To be skinny despite continuously eating, is that not the dream for a lot of people? Unfortunately for our furry friends it can be a sign of something more sinister lurking beneath the surface – hyperthyroidism.

Hyperthyroidism is a disease that we mostly see in cats over the age of 10, although it can happen at any age, to any animal. Hyperthyroidism occurs when the thyroid gland, which lies at the front of the neck, becomes overactive and produces too much hormone. The jury is currently still out as to a specific cause for this overactivity of the thyroid gland but many factors are implicated including diet and environment as well as cancer. Normally this hormone controls the metabolism, along with many other things including heart rate and brain function.

The classical appearance of a cat affected by hyperthyroidism is one that is losing weight, eating more than normal and slightly (if not completely!) hyperactive. They also often have a poorer hair coat than normal and drink lots of water.

Occasionally, hyperthyroidism can be hiding other diseases as well. Thyroid hormone is actually directly toxic to some tissues within the body and so you can imagine that when it is present in such high amounts, we are often able to see this damage. Two of the most common issues are heart and kidney problems. Cats with diagnosed hyperthyroidism are more likely to be affected by kidney failure, but because the heart rate and strength is increased so much by the increased thyroid hormone, the kidney issues are able to hide beneath a greatly increased blood pressure.

This becomes an issue when we start treating the animal and reducing the thyroid hormone, as the kidney disease can become apparent at this point. This is a major reason why we need to continue monitoring with specific blood tests well after diagnosis and during ongoing treatment.

We diagnose this disease by taking a blood test to measure the level of the hormone in the blood. At this stage, because of the issues mentioned above, we will often do a screen of how the other internal organs are working to try to spot any damage early.

Once diagnosed, there are various treatment options including tablets and topical ointments.

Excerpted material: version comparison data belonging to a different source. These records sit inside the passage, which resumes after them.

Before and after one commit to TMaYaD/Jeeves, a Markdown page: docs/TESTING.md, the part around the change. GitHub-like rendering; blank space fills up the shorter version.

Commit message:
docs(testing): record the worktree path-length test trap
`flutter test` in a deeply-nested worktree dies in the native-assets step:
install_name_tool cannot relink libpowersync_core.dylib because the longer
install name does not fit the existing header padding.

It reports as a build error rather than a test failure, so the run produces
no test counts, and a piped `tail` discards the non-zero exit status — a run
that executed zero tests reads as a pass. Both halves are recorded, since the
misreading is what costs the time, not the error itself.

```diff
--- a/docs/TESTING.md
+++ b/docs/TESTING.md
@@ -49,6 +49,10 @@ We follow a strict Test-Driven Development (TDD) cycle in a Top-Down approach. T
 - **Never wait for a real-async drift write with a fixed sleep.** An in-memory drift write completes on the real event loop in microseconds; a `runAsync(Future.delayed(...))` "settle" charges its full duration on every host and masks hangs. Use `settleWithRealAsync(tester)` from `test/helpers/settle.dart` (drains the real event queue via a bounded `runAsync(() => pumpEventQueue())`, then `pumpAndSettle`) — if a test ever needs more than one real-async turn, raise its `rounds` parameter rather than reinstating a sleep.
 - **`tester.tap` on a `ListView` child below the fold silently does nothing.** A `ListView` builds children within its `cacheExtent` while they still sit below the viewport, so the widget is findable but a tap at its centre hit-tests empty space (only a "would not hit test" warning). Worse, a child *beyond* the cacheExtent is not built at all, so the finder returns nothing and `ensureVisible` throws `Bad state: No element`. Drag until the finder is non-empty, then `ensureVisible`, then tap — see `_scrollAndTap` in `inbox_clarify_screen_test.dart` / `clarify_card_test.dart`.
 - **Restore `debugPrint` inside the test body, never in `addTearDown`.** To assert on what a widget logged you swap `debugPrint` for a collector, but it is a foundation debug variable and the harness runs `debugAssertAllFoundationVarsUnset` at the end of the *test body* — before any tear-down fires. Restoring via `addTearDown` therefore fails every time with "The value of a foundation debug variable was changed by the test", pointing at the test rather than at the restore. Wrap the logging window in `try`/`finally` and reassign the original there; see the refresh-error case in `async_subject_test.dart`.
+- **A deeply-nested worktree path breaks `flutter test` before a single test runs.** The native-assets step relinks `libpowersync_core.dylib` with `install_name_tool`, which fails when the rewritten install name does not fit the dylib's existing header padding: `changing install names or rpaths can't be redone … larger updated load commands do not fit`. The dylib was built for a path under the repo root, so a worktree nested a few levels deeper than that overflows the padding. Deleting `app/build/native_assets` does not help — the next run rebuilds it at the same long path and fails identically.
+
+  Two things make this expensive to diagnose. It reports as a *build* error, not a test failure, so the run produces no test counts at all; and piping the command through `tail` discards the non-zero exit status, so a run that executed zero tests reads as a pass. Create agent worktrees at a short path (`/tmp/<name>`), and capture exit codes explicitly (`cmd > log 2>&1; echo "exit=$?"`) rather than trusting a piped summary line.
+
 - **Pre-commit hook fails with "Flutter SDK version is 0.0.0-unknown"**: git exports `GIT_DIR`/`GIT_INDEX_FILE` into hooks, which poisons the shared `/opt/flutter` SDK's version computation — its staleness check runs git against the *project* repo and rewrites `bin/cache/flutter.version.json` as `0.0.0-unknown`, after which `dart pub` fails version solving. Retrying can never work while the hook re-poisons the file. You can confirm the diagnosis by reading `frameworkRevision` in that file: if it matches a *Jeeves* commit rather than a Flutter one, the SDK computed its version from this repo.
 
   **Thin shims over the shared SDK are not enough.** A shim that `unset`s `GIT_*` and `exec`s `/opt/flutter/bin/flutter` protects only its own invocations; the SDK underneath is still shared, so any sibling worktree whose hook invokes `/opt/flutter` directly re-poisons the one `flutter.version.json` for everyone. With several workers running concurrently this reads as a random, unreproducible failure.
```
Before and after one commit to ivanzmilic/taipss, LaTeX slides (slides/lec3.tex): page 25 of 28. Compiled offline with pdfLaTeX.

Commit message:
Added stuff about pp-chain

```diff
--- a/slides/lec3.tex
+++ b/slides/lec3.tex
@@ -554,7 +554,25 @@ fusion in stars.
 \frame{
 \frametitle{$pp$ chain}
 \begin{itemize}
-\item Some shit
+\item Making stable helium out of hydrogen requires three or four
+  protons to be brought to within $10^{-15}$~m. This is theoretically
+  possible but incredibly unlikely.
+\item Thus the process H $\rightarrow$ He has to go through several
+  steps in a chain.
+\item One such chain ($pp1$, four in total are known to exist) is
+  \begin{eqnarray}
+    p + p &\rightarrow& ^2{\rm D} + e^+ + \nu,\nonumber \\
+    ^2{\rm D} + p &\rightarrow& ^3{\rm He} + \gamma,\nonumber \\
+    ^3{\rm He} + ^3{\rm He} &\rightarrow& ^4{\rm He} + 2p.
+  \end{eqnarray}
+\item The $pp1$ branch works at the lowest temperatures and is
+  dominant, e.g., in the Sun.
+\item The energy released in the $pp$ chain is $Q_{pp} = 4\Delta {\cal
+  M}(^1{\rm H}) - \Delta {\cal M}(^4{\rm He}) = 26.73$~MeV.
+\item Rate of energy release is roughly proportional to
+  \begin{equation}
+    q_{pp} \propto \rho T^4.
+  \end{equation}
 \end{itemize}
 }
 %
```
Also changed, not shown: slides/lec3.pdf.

Another method is that because the thyroid hormone is made using iodine, we can reduce the intake of iodine with prescription foods.

If you’re worried that your previously loving, easily kept kitty is now feisty and skinny, then it might be well worth a visit to your local clinic!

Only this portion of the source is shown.